Cucumber can be stored in the refrigerator for a few weeks, but I recommend eating them promptly for the best freshness.
Besides eating them fresh, cucumbers can be used in all kinds of ways. My favorite? Making pickles, of course! They’re also delicious in salads, soups, and relishes.
Growing Cucumbers – What I Did Different
This year, I tried a couple new things in my cucumber garden.
I layered wet newspaper over the grass, then filled it all in with aged horse barn litter. In that I dug out little holes about a foot apart, and filled them in with compost. This is where I planted my seeds. I covered the seeds with about 1/2″ more compost, and watered for the first few days.
I’ve been amazed at how well these guys have done. If only I could keep the chickens from scratching around in the bed!! They’ve already dug up two of my cucumber plants. I still need to thin the plants out, if I can bring myself to do it. They should be planted in pairs, 2″ apart, with 12″ between pairs.
What I have found interesting though is that I started some cucumber seeds indoors the same time I planted the others outdoors. This little guy was one of my indoor seedlings which has been transplanted into the raised bed. See how much smaller it is than the rest?
I’ve discovered that direct sowing (planting the seed straight into the ground outside) cucumber plants works better than starting them inside and transplanting them. Good to know for next year!

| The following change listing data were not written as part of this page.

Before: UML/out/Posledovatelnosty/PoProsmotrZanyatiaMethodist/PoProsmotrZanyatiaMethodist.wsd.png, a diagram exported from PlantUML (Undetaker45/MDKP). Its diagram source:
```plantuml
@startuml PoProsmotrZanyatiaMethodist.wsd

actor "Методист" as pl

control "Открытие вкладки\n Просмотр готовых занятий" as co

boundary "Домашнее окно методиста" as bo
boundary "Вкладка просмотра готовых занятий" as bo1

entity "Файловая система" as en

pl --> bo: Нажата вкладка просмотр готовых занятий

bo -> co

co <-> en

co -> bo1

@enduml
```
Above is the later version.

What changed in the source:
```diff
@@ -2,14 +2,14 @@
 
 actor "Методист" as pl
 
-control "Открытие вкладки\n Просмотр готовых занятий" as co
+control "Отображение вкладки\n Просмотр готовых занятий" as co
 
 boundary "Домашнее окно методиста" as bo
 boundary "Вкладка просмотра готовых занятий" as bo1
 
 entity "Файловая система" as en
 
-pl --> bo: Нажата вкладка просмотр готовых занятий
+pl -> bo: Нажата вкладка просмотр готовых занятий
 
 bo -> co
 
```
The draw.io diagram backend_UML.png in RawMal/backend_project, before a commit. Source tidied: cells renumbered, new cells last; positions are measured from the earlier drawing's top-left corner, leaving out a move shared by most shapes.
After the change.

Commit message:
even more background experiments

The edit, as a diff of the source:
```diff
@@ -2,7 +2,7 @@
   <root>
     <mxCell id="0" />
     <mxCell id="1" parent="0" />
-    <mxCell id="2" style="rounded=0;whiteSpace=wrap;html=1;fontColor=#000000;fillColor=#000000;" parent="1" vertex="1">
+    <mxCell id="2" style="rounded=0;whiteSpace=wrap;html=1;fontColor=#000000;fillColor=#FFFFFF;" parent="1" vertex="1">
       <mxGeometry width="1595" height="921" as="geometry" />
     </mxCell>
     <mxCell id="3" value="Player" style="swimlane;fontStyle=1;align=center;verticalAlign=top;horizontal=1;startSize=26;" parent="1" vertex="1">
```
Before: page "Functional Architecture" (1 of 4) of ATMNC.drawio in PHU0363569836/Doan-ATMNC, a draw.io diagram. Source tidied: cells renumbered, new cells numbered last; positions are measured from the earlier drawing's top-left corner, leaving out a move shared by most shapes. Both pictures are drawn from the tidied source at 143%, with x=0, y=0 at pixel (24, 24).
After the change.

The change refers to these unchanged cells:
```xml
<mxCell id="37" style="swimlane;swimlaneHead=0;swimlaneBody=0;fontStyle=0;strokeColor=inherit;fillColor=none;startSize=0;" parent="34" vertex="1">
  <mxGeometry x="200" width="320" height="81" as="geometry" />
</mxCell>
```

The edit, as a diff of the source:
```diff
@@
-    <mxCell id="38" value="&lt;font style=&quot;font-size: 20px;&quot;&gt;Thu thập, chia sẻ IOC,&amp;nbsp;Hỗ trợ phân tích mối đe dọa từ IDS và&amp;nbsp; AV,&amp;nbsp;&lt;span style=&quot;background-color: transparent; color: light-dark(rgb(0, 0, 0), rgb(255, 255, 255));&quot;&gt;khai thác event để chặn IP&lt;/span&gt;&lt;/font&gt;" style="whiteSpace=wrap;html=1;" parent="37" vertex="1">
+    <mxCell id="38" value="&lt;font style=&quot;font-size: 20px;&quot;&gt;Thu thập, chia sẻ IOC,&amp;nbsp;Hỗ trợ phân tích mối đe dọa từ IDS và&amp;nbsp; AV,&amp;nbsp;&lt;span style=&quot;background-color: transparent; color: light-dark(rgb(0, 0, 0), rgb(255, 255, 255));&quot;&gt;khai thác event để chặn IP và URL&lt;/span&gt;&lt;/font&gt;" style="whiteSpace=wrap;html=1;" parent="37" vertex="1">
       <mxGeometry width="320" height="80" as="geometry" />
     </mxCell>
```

I plan on building some sort of trellis or cradle out of string for the plants to climb up to the top of the fence. Guess I better get on it soon, too!
Hopefully, the tips you’ve learned for growing cucumbers in this post have been helpful. Whether you enjoy eating cucumbers fresh in salads or you prefer to make your own pickles, I hope you have the best growing season yet!
last update: 12/13/2021 by Rebekah Pierce
A city girl learning to homestead on an acre of land in the country. Wife and homeschooling mother of four. Enjoying life, and everything that has to do with self sufficient living.
7 thoughts on “Growing Cucumbers”
Chickens don’t like to walk on wire, so if you have some spare chicken wire or some other extra pieces of some sort of wire fencing lying around, put that on the ground in your bed around your plants. We did that to our young fruit trees in our chicken yard, and they totally stopped bothering the ground around the trees. Your cucumbers are looking good–they’ll definitely need a strong trellis of some sort. Once the cucumbers start coming on with a vengeance, the vines get very heavy. Good luck!
I’ve stuck some old cheap/busted trellis up against the house for the cucumbers to roam up. Once the first tendril of your cukes gets to the fence, you’ll be golden. They’ll climb up and over before you know it.
(I’ve also had the same direct-sowing realization as well over the years – especially with onions and lettuce and marigolds and so on, you’re not alone in that one… now I toss things outside and let them duke it out with the weather.)
I’ve been reading your blog for awhile. I got hooked on your “Lessons from Butterberry Farm” series. I loved reading those stories.
Last year I turned a tomato cage upside down over my cucumber plants.I worked really well. It even kept the chickens from scratching them up. Once the plant starts growing it is very easy to wrap it around the tomato cage.
I’ve given you the “Sunshine Award” come on over to my blog to get it!
Your cucumbers are doing a lot better than mine. . I had tried the same thing to start them indoors but had the same results. I planted them by a fence so this is some thing new for me as well and i’m anxious to see how it will work out. I did peas on a fence and they look amazing so if my cucmbers do half as well I’ll be happy. If they have some thing to vine on i think that is all you need.
Is using twine strung up for them to climb on heavy duty enough or will it or the plant fall down because of the weight? Also do they have to be planted in pairs for the sake of pollination? It’s just about warm enough to plant them where I live and I was only planning on one plant but maybe I’ll have to do two.
If you make a net type structure with twine and secure it well it will hold. I don’t think they *have* to be planted in pairs, but if I were you I’d plant at least 2. Otherwise you won’t get many cukes.